LaLiga President Javier Tebas addressed the possibility of Lionel Messi leaving Barcelona this summer, saying, "We always want the best players, but Neymar left, Cristiano Ronaldo left and we're still here, still growing. And as far as I know neither Serie A nor Ligue 1 have grown as much as they would have liked.” Tebas added, "When the Italian league took Ronaldo, they said broadcast rights would go up. They have just lost $237 million on international television rights and on a national level it's 10% down. I would be sorry if Messi left, he's the best ever, but we should not become obsessed with individual players." According to Manchester Evening News, Tebas said that he believes Messi is "closer" to re-signing for Barcelona, but doesn't know "if he would be registered in time" for the start of the '21-22 LaLiga season, as the club reportedly cannot register any new players "until they show they have reduced their debt." Tebas said when asked about City possibly signing Messi, "City have lost $320 million during the pandemic so obviously they wouldn't even consider signing Messi on his previous salary." The LaLiga president also said that "owners investing in their clubs as City do is damaging the football ecosystem" Tebas insisted that LaLiga "would not be flexible when it comes to registering Messi's new deal," saying that he believes Barca will make the necessary cutbacks. Barcelona President Joan Laporta reacted to Tebas' comments, saying, "Everything is going well" when asked about the negotiations with Messi.
As the NCAA's new NIL policy begins, there are likely to be a handful of deals consummated with some of the top athletes/influencers that "could be worth upwards of $500,000," according to CBS Sports. Sources have continually said that only the "top 2% or so of athletes will get the really big deals." However, Opendorse Co-Founder & CEO Blake Lawrence said that "everyone will get something -- with 100% of Division I athletes receiving 'at least one NIL deal.'" Dodd noted while that figure "might seem high," another source providing NIL platform services for athletes "put it at 'easily 60% and probably more.'" Lawrence said that three quarters of athletes in revenue sports "should get an NIL deal in excess of $1,000".
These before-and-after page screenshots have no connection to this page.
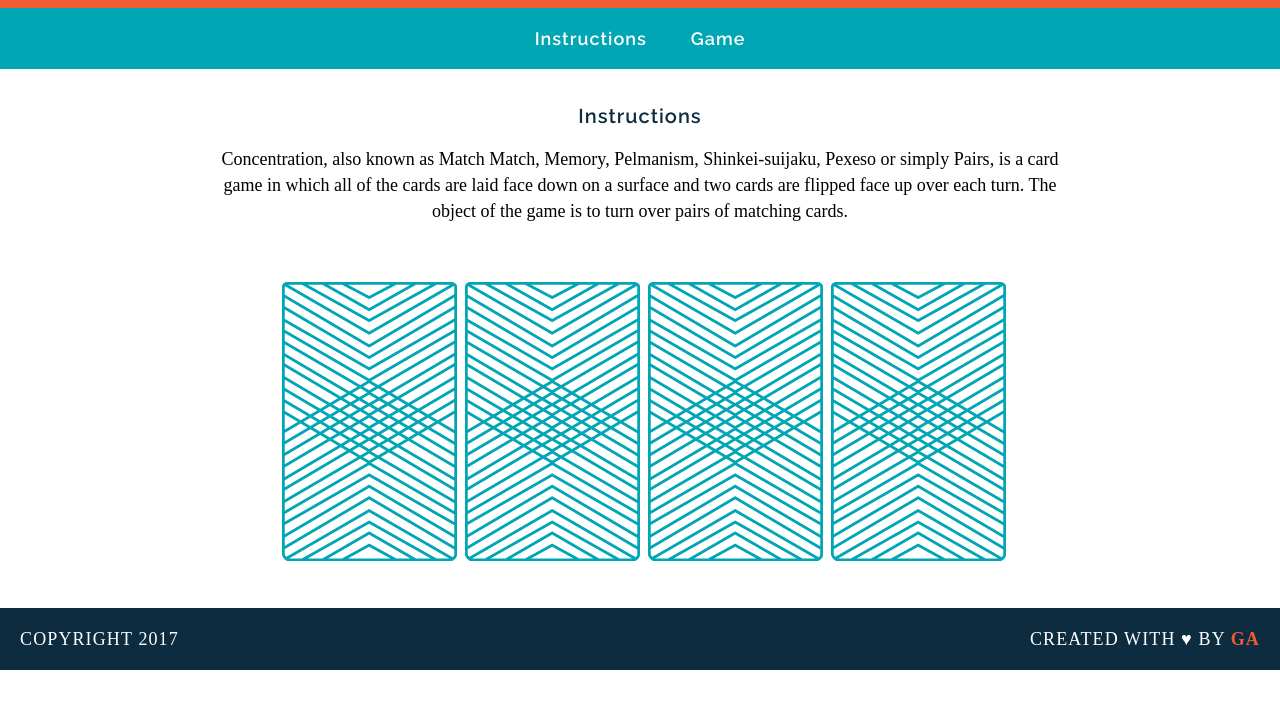
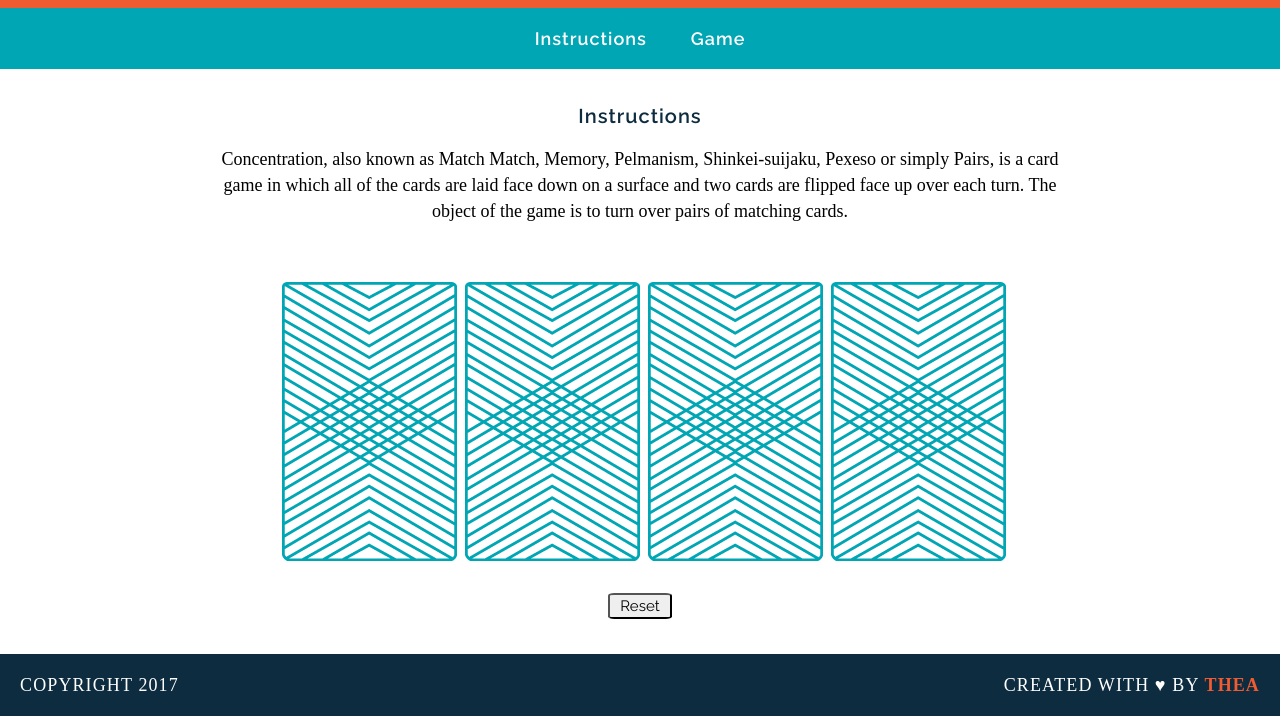
Before and after one commit to thea-fan/wdi-fundamentals-memorygame, a plain HTML site: page memory_game/index.html in a window 1280 px wide. Shown: the part 89-805 px from the top of the page. Drawn offline with Linux system fonts and the light colour scheme; a web font is replaced by a local one.

```diff
--- a/memory_game/css/style.css
+++ b/memory_game/css/style.css
@@ -65,6 +65,19 @@ img{
     margin: 40px 0 8px 8px;
 }
 
+button{
+    margin-top: 20px;
+    font-family: Raleway;
+    font-size: 15px;
+    border-radius: 10%;
+    padding: 2px 10px;
+}
+
+button:hover{
+    background-color: #00A6B3;
+    color: #FFF;
+}
+
 footer{
     text-transform: uppercase;
     padding: 0 20px;
--- a/memory_game/index.html
+++ b/memory_game/index.html
@@ -10,9 +10,7 @@
   <body>
     <header>
       <h1>Memory Game</h1>
-      <!--optional <p>By Thea <a href="#">Instagram</a></p>
-      <p>A memory challenge a day, keeps the alzheimer at bay.<br><br>Wanna get smart? Then play the game now!</p>-->
-    </header>
+      </header>
 
     <nav>
       <a href= "#">Instructions</a>
@@ -24,11 +22,12 @@
       <p>Concentration, also known as Match Match, Memory, Pelmanism, Shinkei-suijaku, Pexeso or simply Pairs, is a card game in which all of the cards are laid face down on a surface and two cards are flipped face up over each turn. The object of the game is to turn over pairs of matching cards.</p>
 
       <div id="game-board" class="board clearfix"></div>
+      <button>Reset</button>
     </main>
 
     <footer class="clearfix">
         <p class="copyright">Copyright 2017</p>
-        <p class="message">Created with &hearts; by <span class="name">GA</span></p>
+        <p class="message">Created with &hearts; by <span class="name">THEA</span></p>
     </footer>
 
   <script src = "js/main.js"></script>
```
Also changed, not shown: memory_game/js/main.js (line endings or trailing spaces).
Sources: SportsBusiness Daily; BizJournals, CBS Sports; Manchester Evening News; Tampa Bay Times; Las Vegas Review-Journal